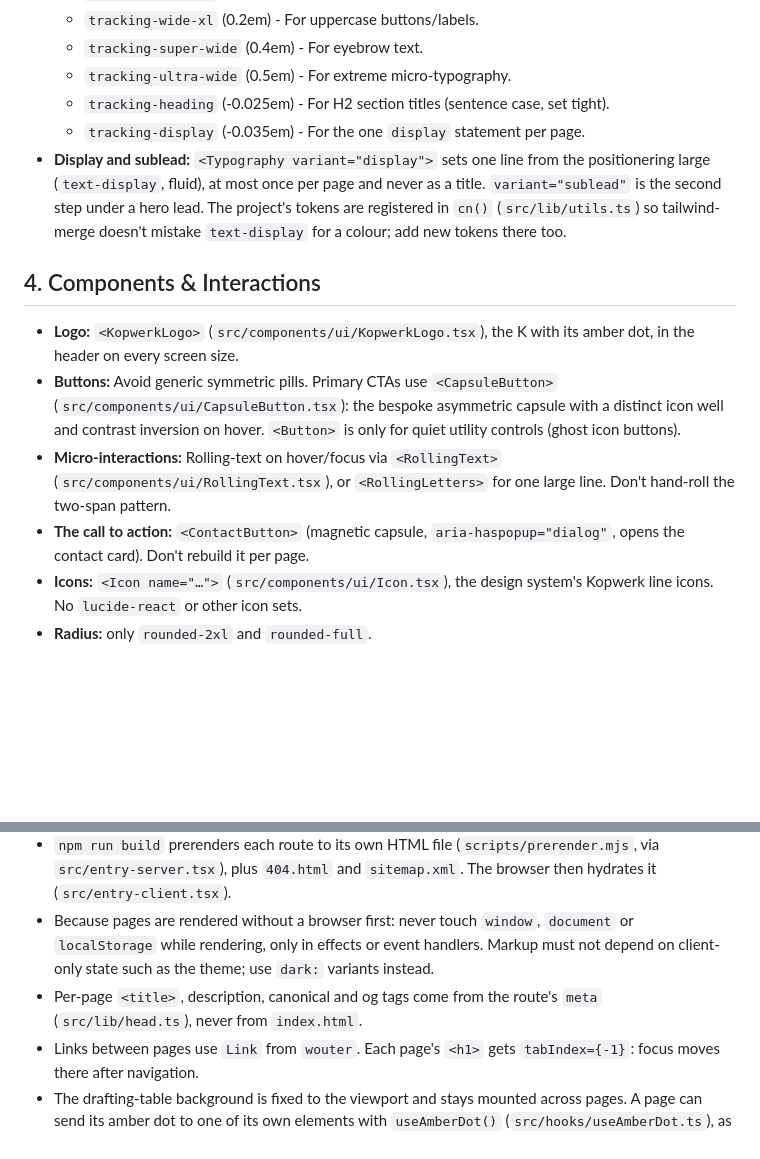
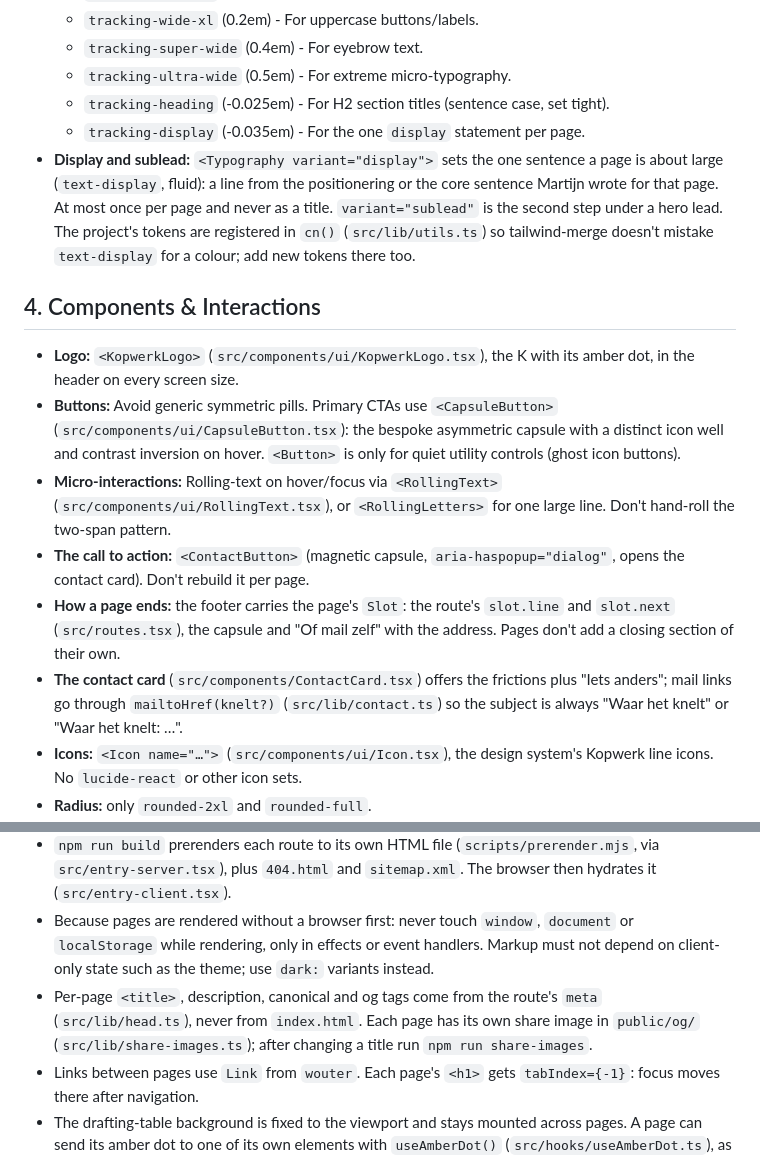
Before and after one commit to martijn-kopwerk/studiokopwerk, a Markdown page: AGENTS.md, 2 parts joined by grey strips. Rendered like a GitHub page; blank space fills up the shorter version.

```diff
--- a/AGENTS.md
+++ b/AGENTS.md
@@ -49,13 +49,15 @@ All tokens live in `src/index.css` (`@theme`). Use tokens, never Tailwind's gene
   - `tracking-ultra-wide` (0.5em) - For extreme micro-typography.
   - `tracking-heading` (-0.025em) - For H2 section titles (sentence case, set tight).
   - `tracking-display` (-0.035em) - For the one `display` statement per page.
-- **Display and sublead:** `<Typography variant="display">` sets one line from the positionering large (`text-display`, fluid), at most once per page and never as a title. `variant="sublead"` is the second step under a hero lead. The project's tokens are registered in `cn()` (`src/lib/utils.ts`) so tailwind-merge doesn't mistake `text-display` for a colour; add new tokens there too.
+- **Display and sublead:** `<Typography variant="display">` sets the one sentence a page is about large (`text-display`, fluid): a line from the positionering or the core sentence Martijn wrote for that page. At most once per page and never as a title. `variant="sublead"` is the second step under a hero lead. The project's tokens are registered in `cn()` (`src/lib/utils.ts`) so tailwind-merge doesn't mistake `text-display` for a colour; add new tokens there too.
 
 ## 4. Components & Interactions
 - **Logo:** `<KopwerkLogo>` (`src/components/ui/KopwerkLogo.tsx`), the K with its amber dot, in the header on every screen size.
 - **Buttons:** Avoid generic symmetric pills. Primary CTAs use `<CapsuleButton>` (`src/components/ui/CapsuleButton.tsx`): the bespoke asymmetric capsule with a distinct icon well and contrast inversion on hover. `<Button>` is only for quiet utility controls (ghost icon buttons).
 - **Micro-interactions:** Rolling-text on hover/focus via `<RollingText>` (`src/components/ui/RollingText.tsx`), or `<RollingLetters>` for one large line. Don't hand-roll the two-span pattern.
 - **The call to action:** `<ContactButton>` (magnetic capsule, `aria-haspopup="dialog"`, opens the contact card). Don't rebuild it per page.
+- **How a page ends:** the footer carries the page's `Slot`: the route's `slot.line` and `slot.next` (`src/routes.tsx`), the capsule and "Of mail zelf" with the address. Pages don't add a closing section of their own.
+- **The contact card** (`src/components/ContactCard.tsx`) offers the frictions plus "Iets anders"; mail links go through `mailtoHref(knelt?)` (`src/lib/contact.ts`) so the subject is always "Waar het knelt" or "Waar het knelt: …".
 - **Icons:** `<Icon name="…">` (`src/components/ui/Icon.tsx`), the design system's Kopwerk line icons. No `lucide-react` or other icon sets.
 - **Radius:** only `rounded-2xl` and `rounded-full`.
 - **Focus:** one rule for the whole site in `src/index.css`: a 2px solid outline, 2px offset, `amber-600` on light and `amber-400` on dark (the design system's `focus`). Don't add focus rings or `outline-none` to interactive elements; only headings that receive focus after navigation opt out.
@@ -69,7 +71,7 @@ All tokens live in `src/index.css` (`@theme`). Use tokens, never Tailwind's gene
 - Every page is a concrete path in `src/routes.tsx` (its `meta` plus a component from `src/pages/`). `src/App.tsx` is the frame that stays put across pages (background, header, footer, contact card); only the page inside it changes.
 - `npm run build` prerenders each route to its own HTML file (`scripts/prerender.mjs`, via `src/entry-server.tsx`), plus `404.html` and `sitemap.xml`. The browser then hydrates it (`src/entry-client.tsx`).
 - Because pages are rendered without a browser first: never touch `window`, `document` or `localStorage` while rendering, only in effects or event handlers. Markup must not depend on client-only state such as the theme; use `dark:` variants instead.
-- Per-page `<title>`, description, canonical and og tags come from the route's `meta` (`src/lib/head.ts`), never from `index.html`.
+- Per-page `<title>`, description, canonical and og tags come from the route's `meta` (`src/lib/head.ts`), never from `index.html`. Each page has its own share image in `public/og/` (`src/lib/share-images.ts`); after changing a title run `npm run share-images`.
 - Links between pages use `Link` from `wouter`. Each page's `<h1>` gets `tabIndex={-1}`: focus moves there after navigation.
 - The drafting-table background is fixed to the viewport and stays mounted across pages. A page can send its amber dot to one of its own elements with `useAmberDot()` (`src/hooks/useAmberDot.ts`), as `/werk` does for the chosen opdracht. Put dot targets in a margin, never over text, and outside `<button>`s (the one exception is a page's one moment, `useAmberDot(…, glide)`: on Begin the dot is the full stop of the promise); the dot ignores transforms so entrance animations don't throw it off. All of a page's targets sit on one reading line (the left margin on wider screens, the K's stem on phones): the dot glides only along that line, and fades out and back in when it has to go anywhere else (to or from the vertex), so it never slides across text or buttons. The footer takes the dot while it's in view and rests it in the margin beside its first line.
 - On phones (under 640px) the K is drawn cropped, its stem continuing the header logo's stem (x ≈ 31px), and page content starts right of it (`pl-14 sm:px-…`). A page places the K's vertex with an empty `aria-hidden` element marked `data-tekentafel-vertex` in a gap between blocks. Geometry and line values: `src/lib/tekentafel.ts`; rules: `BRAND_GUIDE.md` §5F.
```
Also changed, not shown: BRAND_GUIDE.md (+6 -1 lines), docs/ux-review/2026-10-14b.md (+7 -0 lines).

...

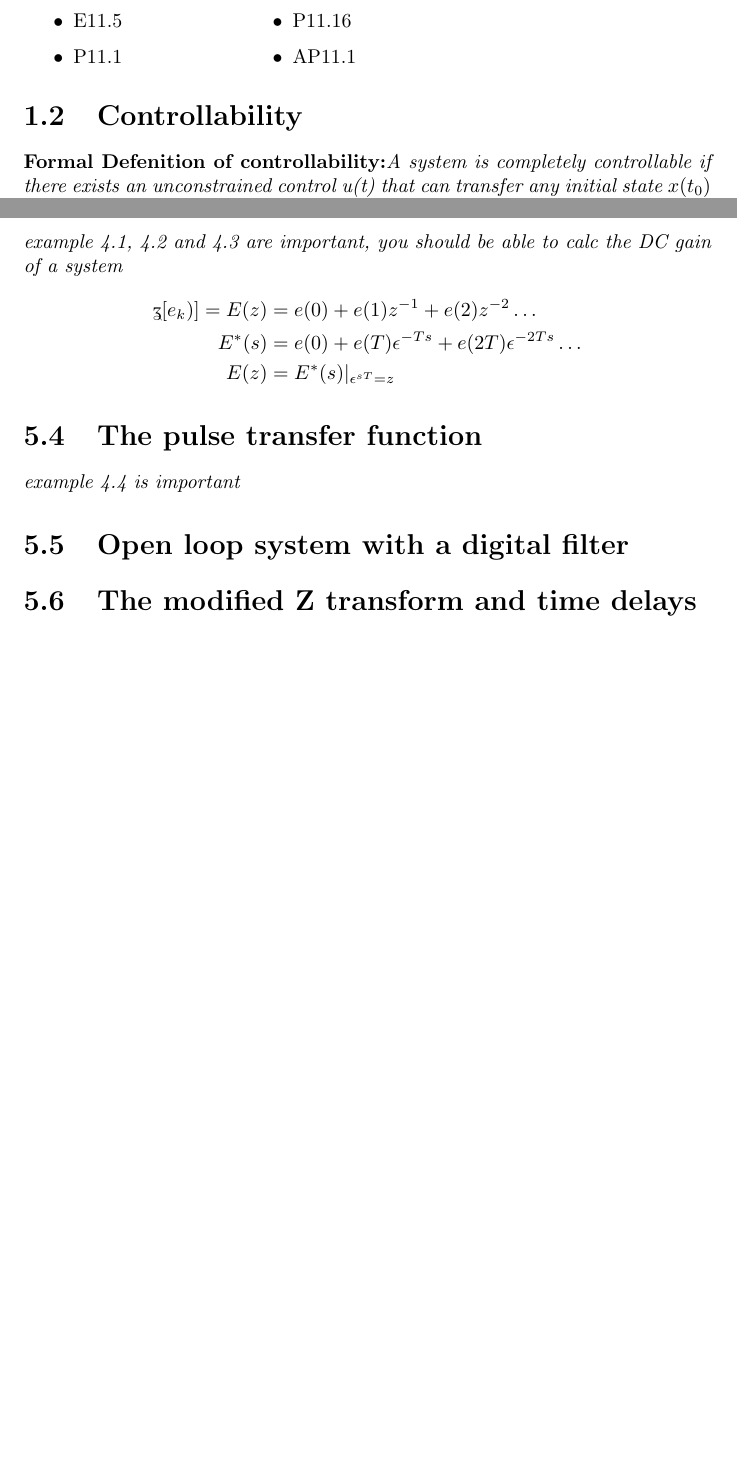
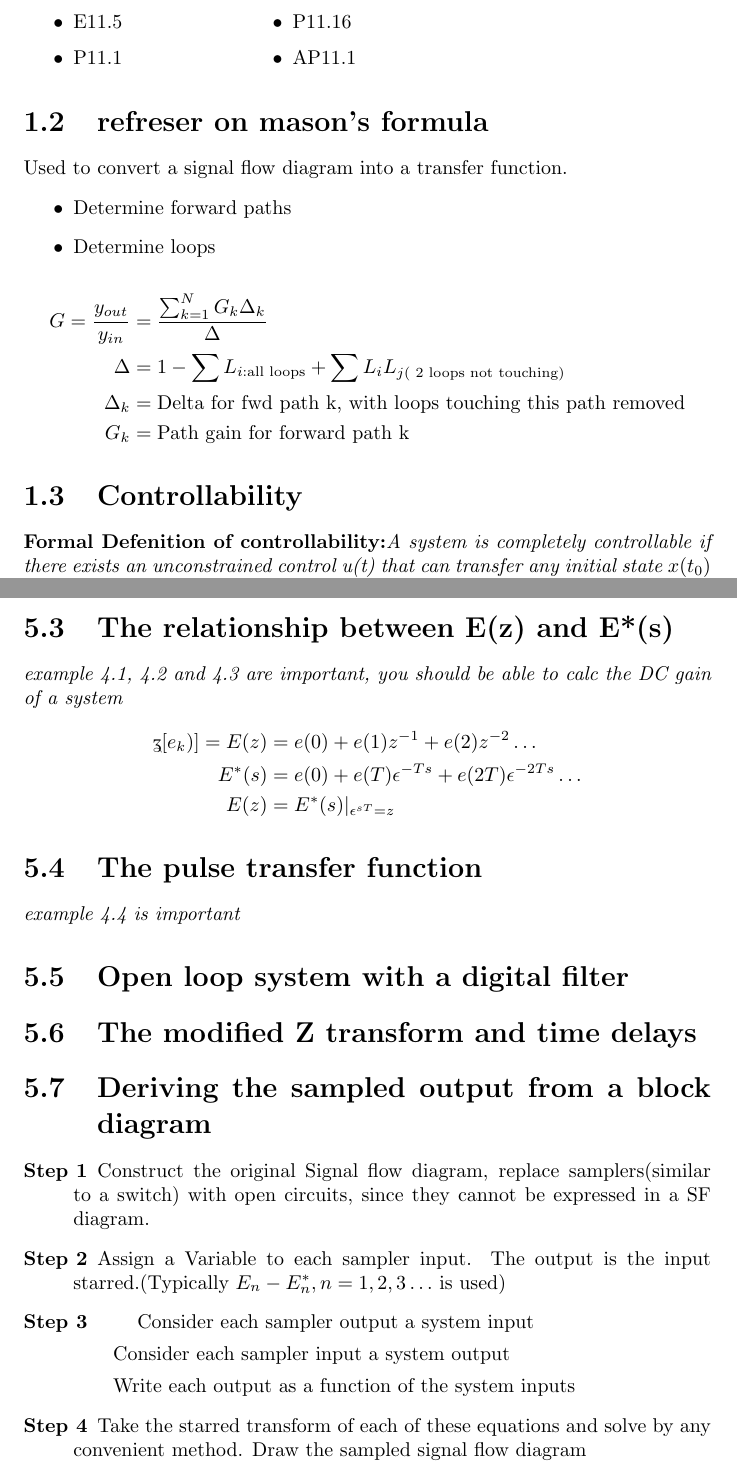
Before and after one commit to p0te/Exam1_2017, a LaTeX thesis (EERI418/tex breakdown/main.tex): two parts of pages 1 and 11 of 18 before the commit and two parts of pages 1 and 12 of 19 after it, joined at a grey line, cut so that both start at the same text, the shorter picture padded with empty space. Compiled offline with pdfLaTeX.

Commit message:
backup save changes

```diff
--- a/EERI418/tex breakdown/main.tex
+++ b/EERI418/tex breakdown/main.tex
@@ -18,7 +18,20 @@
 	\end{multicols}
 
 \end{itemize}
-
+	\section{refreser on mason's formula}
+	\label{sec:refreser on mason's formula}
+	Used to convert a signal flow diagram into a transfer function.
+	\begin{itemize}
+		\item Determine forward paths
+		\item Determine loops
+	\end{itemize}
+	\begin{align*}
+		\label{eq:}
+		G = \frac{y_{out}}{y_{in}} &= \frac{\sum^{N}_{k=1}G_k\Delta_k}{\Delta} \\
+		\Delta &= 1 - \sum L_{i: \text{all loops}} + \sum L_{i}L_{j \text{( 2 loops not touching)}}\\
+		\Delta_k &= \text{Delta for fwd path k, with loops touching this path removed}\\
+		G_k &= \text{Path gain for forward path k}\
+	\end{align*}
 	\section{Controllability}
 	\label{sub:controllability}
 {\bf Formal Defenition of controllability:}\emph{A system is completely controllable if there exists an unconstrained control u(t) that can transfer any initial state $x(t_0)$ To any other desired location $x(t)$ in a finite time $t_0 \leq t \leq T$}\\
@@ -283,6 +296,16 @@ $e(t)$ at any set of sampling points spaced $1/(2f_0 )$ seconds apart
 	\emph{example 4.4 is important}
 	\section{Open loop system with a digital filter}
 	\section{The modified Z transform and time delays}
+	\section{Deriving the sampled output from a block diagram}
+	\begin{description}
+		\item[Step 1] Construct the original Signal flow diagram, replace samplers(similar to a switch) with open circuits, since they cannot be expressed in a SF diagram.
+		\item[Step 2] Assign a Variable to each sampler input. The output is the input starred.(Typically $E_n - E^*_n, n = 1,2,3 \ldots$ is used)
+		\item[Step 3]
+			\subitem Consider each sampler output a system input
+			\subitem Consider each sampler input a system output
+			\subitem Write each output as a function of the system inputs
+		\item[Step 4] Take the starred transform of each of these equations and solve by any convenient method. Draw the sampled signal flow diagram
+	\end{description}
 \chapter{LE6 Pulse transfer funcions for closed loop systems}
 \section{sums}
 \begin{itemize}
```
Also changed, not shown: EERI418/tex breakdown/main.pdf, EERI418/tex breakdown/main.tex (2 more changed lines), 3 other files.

ASSIGNMENT: Filter the material for the word "theme" and copy each matching line.

EXERCISE OUTPUT:
@@ -49,13 +49,15 @@ All tokens live in `src/index.css` (`@theme`). Use tokens, never Tailwind's gene
@@ -69,7 +71,7 @@ All tokens live in `src/index.css` (`@theme`). Use tokens, never Tailwind's gene
 - Because pages are rendered without a browser first: never touch `window`, `document` or `localStorage` while rendering, only in effects or event handlers. Markup must not depend on client-only state such as the theme; use `dark:` variants instead.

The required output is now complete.